  • Production of fungal cellulases by solid state bioprocessing of groundnut shell wastes
    Journal of Scientific and Industrial Research, ISSN: 00224456, Pages: 767-770, Published: October 2005

  • Production and optimization of cellulases on pretreated groundnut shell by Aspergillus terreus AV49
    Journal of Scientific and Industrial Research, ISSN: 00224456, Pages: 281-286, Published: April 2005

  • Nitrogen fixation and hydrogen uptake in four cyanobacteria
    D Vyas

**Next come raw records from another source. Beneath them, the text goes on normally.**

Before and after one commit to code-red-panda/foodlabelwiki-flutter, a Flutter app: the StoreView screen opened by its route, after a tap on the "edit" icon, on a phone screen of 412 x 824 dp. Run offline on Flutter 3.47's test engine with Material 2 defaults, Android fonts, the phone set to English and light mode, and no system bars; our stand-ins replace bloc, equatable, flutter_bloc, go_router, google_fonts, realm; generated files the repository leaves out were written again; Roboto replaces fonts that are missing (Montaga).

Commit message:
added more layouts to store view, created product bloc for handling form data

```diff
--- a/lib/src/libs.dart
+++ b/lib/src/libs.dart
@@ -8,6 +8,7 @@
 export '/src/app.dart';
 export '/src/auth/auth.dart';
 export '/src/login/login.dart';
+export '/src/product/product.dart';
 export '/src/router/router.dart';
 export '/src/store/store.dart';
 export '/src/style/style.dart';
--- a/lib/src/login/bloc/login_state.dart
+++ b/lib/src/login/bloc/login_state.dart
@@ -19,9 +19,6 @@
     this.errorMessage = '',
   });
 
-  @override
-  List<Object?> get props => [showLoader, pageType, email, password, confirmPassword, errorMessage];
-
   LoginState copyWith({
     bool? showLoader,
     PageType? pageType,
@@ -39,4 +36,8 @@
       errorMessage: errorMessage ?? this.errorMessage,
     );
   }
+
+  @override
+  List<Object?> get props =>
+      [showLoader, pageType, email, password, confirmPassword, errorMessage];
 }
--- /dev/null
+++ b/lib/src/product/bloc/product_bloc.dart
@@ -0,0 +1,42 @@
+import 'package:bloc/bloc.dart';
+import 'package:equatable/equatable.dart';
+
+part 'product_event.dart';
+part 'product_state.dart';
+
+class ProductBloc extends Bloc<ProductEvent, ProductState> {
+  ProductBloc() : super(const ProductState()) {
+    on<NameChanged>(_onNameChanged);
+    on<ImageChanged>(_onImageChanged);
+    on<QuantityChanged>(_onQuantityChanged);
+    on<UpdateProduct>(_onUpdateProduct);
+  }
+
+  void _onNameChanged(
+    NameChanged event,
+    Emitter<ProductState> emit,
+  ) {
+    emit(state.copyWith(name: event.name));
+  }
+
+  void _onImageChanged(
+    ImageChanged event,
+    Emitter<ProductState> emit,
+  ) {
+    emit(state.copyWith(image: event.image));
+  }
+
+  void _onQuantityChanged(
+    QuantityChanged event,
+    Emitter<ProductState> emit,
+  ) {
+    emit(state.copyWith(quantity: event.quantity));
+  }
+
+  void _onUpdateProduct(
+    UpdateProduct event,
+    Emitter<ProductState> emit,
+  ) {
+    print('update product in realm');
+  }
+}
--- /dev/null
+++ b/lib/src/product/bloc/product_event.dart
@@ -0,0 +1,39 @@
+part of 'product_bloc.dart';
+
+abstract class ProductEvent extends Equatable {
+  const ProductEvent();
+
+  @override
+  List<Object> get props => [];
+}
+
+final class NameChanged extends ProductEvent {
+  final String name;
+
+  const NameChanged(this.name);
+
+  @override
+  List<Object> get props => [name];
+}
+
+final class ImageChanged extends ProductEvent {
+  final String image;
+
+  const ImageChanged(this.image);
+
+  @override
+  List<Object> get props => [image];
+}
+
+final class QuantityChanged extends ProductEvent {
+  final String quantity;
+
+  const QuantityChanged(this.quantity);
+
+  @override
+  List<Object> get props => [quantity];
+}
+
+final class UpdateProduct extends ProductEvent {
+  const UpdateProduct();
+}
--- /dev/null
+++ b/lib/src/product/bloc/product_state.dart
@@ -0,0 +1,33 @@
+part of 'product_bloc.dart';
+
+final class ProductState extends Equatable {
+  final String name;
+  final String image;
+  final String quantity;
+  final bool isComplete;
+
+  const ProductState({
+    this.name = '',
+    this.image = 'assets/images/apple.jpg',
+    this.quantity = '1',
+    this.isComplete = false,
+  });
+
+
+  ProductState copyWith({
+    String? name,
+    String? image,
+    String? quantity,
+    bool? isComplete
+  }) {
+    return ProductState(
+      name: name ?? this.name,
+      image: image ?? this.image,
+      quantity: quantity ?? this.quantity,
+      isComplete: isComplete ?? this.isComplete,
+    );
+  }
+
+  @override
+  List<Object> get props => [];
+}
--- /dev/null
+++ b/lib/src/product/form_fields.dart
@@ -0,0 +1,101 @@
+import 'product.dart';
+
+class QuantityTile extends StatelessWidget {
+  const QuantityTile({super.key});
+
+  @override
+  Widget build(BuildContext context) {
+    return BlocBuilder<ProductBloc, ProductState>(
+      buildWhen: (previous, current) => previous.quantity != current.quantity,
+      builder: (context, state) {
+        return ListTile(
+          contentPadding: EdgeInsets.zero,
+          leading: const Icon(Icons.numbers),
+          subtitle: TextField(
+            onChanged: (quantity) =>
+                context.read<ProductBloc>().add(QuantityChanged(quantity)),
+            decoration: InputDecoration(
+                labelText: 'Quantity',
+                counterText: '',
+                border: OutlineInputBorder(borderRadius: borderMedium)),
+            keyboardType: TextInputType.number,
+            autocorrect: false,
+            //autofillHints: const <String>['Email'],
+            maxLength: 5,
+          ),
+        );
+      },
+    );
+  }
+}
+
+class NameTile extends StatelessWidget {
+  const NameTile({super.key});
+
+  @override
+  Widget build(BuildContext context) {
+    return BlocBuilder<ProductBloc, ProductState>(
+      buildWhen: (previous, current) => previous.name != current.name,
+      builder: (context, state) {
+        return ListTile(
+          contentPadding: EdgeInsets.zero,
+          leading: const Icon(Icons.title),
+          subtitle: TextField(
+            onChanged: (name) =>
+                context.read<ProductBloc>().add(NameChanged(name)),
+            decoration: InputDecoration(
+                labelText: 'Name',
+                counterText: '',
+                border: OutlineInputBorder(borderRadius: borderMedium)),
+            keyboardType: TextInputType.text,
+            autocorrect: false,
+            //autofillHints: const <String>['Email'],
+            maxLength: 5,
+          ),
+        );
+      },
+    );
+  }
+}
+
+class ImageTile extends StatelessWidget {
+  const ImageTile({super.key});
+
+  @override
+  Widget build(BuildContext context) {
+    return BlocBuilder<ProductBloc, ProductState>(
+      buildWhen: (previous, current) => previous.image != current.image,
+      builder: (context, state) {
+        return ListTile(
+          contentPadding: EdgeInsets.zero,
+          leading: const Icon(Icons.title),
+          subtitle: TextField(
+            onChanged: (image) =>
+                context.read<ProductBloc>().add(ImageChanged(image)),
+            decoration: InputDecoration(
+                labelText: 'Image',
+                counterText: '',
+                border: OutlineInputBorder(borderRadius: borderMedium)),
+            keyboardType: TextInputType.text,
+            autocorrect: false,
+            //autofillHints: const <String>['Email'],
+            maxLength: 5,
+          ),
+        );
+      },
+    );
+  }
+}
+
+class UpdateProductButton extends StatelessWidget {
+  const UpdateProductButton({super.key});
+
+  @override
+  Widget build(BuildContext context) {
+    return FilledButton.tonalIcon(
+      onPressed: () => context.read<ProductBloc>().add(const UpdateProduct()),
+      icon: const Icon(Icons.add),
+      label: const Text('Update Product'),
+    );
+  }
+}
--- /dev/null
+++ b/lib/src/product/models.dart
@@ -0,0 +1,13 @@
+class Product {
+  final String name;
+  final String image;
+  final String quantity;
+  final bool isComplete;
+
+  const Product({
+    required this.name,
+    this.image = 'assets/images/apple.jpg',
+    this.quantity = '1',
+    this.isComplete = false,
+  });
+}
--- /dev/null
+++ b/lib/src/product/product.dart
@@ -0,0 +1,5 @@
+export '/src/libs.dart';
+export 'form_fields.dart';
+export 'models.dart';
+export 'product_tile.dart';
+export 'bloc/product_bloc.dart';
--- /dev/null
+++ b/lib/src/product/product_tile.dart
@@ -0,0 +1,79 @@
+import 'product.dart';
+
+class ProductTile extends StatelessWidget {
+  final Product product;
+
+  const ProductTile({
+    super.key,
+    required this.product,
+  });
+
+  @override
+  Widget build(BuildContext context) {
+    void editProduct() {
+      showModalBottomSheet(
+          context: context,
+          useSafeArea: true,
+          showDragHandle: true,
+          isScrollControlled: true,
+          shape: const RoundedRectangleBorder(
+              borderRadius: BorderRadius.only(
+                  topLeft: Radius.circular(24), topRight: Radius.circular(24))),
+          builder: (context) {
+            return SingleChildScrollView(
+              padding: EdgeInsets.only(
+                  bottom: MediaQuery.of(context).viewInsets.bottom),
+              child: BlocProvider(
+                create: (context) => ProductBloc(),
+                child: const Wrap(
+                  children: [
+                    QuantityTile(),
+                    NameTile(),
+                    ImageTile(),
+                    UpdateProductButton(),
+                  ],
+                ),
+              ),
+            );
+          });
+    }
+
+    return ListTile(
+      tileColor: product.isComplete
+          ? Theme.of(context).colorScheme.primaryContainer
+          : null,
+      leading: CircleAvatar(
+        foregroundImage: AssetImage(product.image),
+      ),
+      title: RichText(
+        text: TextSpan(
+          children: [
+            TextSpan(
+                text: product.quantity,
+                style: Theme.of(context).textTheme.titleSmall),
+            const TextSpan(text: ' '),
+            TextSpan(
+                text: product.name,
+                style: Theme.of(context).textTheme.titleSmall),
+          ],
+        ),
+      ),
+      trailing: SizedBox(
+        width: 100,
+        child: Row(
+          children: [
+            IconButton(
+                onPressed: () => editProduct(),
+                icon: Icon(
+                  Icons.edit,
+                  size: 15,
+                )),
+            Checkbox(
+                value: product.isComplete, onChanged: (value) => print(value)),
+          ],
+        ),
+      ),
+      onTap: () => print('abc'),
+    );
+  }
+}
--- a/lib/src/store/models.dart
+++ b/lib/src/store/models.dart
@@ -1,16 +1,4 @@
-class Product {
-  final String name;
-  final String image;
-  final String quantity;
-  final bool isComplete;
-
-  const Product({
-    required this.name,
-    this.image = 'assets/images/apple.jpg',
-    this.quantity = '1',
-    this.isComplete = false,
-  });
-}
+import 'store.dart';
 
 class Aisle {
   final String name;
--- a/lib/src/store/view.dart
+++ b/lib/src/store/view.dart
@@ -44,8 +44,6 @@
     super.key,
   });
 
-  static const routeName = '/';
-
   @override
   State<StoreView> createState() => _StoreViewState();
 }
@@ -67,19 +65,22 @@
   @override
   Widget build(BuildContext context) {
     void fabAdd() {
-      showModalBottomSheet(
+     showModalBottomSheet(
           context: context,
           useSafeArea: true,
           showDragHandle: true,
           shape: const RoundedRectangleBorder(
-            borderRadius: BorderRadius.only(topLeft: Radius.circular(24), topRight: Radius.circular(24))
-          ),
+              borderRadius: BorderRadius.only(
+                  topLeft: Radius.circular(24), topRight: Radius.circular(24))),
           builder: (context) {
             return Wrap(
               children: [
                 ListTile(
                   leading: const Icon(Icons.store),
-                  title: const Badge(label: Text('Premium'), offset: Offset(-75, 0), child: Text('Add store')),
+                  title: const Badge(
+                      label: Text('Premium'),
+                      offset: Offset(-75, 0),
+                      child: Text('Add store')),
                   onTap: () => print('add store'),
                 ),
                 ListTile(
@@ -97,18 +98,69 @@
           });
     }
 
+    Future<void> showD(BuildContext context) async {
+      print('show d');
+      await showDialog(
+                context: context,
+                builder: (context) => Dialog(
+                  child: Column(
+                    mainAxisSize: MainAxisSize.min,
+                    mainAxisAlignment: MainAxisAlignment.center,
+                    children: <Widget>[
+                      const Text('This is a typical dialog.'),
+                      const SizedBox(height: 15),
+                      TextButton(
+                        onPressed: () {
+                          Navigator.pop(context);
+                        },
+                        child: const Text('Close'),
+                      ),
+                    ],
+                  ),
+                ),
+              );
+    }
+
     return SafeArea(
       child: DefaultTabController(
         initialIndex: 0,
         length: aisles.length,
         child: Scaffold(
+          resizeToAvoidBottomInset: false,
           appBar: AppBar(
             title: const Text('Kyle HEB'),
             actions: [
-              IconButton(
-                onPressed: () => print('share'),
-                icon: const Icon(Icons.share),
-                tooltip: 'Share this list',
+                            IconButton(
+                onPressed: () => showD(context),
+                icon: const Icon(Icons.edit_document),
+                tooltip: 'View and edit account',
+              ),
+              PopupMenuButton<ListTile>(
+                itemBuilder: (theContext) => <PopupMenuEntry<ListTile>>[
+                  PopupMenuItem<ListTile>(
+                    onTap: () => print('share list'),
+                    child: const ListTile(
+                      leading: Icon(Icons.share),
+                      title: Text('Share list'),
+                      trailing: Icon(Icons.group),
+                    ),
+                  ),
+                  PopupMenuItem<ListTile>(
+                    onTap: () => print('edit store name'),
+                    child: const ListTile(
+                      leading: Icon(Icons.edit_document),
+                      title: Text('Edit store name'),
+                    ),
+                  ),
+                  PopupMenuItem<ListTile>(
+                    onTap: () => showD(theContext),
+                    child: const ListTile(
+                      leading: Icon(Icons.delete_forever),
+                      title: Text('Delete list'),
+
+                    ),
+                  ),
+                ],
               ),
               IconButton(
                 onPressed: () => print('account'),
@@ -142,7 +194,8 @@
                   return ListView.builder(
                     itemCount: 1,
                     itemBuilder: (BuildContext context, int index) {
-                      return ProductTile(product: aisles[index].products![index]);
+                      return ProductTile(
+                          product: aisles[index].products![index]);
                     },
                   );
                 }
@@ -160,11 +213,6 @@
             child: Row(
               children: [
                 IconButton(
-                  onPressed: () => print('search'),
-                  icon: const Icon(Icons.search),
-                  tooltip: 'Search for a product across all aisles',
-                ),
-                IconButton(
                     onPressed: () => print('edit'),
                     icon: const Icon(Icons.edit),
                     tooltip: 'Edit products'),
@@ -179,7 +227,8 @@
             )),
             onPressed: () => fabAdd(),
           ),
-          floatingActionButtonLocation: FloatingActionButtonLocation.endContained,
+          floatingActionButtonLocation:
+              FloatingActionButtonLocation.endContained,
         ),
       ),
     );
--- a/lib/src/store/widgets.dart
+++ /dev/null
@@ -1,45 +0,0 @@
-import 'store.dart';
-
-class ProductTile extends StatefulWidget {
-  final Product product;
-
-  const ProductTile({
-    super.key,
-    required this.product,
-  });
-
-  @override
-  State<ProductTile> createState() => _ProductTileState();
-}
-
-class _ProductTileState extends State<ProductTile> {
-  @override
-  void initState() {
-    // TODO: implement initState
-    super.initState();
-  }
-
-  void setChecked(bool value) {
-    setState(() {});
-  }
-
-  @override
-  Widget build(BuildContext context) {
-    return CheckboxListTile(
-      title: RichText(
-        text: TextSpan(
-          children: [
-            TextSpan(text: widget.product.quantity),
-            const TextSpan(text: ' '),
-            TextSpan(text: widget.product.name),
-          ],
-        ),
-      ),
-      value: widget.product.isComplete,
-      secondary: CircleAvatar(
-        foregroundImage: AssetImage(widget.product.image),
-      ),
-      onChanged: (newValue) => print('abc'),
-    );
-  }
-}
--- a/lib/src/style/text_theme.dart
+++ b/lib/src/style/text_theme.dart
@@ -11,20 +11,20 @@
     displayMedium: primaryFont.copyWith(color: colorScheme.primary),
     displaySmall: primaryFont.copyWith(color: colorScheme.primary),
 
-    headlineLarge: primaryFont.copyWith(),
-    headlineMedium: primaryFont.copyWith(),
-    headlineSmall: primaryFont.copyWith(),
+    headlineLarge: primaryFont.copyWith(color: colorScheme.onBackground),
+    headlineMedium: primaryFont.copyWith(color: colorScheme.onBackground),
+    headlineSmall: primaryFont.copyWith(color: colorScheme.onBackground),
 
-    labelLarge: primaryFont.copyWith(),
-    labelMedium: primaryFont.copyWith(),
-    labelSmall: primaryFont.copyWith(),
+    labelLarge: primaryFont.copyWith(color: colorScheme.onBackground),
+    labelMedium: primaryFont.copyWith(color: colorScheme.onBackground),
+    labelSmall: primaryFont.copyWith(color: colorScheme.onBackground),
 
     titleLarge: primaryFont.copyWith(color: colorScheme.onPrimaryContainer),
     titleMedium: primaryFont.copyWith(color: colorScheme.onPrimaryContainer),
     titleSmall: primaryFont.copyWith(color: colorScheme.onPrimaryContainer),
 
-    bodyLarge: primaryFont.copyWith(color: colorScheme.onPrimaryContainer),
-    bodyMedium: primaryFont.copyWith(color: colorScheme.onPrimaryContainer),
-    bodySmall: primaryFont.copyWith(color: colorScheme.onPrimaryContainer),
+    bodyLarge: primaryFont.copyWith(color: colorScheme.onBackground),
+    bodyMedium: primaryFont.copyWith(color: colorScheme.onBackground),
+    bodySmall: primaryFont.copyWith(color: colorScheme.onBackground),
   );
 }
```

    International Journal of Hydrogen Energy, ISSN: 03603199, Pages: 163-168, Published: February 1995 Elsevier BV
    Abstract Anabaena variabilis, Nostoc spongiaeforme, Westiellopsis prolifica, and Nostoc sp. isolated from diverse local habitats fixed nitrogen under aerobic conditions, but the nitrogenase activity was greater in anaerobic conditions. Nitrogenase activity was highest in fluorescent light in the case of A. variabilis, W. prolifica and Nostoc sp., but that of N. spongiaeforme was higher in incandescent light. N. spongiaeforme showed high nitrogenase activity in blue light also, whereas the other three species had stronger activity in red light than in blue light. A concentration of H2 up to 20% enhanced the nitrogenase activity, but 25% was inhibitory in all of the four organisms. All the four strains were found capable of utilizing exogenous hydrogen. N. spongiaeforme showed higher H2 uptake activity both under aerobic and anaerobic conditions and its capacity for chromatic adaptation may partly account for such behaviour. Addition of DCMU inhibited hydrogen uptake in A. variabilis, W. prolifica and Nostoc sp. but not in N. spongiaeforme.

    Rashmi Tyagi, G. Srinivas, Deepak Vyas, Ashok Kumar, and H. D. Kumar

    Photochemistry and Photobiology, ISSN: 00318655, eISSN: 17511097, Pages: 401-407, Published: March 1992 Wiley
    The impact of UV-B radiation on growth, pigmentation and certain physiological processes has been studied in a N2-fixing chromatically adapting cyanobacterium, Nostoc spongiaeforme. A brownish form (phycoerythrin rich) was found to be more tolerant to UV-B than the blue-green (phycocyanin rich) form of N. spongiaeforme. Continuous exposure to UV-B (5.5 W m-2) for 90 min caused complete killing of the blue-green strain whereas the brown strain showed complete loss of survival after 180 min. Pigment content was more strongly inhibited in the blue-green strain than in the brown. Nitrogenase activity was completely abolished in both strains within 35 min of UV-B treatment. Restoration of nitrogenase occurred upon transfer to fluorescent or incandescent light after a lag of 5-6 h, suggesting fresh synthesis of nitrogenase. Unlike the above processes, in vivo nitrate reductase activity was stimulated by UV-B treatment, the degree of enhancement being significantly higher in the blue-green strain. Like the effect of UV-B on nitrogenase, 14CO2 uptake was also completely abolished by UV-B treatment in both strains. Our findings suggest that UV-B may produce a deleterious effect on several metabolic activities of cyanobacteria, especially in cells lacking phycoerythrin. Strains containing phycoerythrin appear to be more tolerant to UV-B, probably because of their inherent property of adapting to a variety of light qualities.